Katherine Ellison in the Washington Post talks about Olga Murray, whose 37-year-career as a Supreme Court staff attorney is only part of a fascinating life story.
The article begins: “All through the pandemic, while so many Americans have languished — feeling cooped-up and searching for reasons to get out of their pajamas — Olga Murray has flourished. Approaching 96, at an age when many of her peers are isolated and in poor health, she has been eagerly planning a trip to Kathmandu, the capital of Nepal, while keeping in touch with hundreds of friends around the world who admire her boundless energy and perky habit of saying things like: ‘I feel so fortunate.
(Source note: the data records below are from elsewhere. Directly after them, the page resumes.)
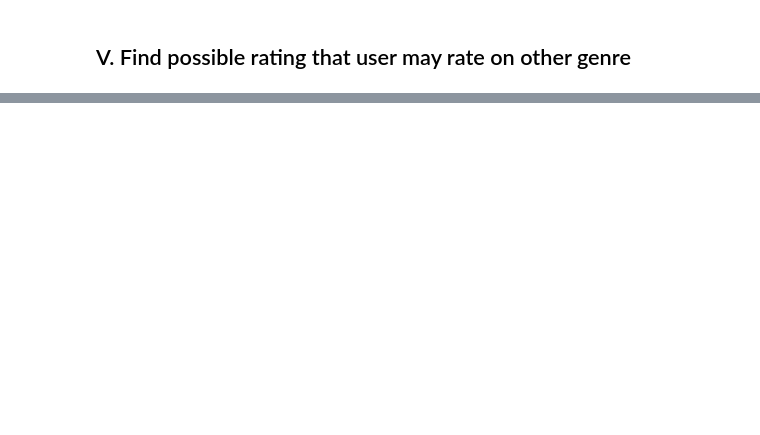
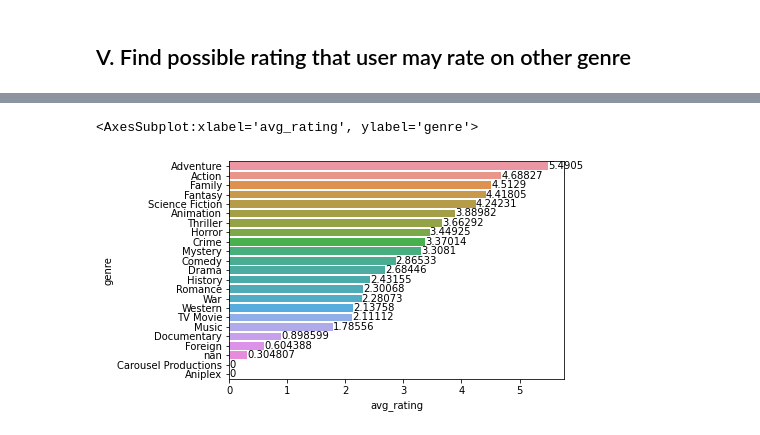
Before and after one commit to cadt-g6/movie_recommendation, a Jupyter notebook: notebooks/user_interest_analysis.ipynb, the cells around one changed output, grey strips where cells are left out. Saved outputs shown, nothing was run; the diff lists cells and outputs as text; code cells hidden in the pictures; blank space fills up the shorter version.

```diff
--- a/notebooks/user_interest_analysis.ipynb
+++ b/notebooks/user_interest_analysis.ipynb
@@ -261,0 +274,13 @@ Sentai Filmworks: 0.0
+# %%
+top_genres_dict = get_avg_rating_dict(movies_df)
+top_genres_df = pd.DataFrame(
+    columns=['genre', 'avg_rating'], data=top_genres_dict.items())
+# %%
+file_name = 'top_genres_base_on_rating'
+SeabornService(
+    x=top_genres_df['avg_rating'],
+    y=top_genres_df['genre'],
+    file_name=file_name).render()
+# %% [output]
+<AxesSubplot:xlabel='avg_rating', ylabel='genre'>
+[figure, added]
```
Also changed, not shown: parts of 10 cells of this notebook, 6 other files.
You can’t imagine.’ ”
I only recently got around to reading Murray’s 2015 book, “Olga’s Promise,” which is subtitled, “One Woman’s Commitment to the Children of Nepal.” The book is mostly about Murray’s and her foundation‘s remarkable work over the years in Nepal, but she also shares memories of her time at the Supreme Court.
Murray worked for Chief Justice Phil Gibson — “a hard taskmaster” with a “stern and forbidding” public demeanor, but who was a “marshmallow at heart” and who “treated his staff almost like family” — and for Justice Stanley Mosk — a man with “a great sense of humor and a gentle but firm manner.” About her work at the court, Murray wrote she “had the best job in the law” and she agreed with another staff attorney’s remark to her — “ ‘Can you believe we’re getting paid for this?’ ” She said she “worked with the smartest people, most of them refugees from private practice.”